#### WORK ITEM
Copy each line of the data beneath in which the word "index" appears.

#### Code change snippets
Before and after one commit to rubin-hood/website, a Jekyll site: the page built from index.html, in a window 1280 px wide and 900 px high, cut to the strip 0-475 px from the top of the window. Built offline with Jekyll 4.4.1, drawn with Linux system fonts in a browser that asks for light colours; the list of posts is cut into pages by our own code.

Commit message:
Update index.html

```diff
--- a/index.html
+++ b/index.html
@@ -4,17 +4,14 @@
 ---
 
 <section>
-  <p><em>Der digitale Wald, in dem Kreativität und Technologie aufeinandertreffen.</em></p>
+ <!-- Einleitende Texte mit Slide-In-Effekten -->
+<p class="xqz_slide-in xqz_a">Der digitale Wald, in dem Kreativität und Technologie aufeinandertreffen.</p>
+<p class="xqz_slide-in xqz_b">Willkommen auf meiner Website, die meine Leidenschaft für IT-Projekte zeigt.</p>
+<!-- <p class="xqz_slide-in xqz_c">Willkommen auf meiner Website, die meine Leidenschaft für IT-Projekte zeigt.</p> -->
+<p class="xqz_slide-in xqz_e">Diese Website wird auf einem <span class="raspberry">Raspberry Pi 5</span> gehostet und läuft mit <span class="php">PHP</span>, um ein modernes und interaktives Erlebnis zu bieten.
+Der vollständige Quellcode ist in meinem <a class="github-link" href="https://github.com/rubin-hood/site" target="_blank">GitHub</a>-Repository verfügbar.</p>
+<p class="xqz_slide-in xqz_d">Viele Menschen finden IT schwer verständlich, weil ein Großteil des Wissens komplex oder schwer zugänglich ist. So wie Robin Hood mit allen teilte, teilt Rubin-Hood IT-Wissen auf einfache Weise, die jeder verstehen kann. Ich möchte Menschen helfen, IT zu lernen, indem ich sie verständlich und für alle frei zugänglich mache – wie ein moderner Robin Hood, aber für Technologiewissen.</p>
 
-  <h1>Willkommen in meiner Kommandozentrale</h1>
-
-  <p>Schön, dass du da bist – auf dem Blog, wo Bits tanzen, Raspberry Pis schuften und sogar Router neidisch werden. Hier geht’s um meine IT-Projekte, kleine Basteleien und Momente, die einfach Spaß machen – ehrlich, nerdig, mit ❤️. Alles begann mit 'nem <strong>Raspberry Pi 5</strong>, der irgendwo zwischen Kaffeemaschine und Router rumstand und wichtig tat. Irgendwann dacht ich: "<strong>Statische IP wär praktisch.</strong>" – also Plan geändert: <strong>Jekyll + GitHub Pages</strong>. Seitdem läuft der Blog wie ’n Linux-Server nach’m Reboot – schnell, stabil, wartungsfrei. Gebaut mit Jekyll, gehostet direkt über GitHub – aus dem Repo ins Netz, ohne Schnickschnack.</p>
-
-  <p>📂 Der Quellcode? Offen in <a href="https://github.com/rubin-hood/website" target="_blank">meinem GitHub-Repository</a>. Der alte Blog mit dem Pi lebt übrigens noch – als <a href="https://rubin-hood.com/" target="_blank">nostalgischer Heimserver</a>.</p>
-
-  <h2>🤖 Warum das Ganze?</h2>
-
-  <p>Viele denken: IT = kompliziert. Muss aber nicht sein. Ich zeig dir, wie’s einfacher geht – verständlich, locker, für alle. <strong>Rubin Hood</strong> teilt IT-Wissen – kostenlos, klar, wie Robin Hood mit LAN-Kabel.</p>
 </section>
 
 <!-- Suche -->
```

#### TASK ANSWER
Before and after one commit to rubin-hood/website, a Jekyll site: the page built from index.html, in a window 1280 px wide and 900 px high, cut to the strip 0-475 px from the top of the window. Built offline with Jekyll 4.4.1, drawn with Linux system fonts in a browser that asks for light colours; the list of posts is cut into pages by our own code.
Update index.html
--- a/index.html
+++ b/index.html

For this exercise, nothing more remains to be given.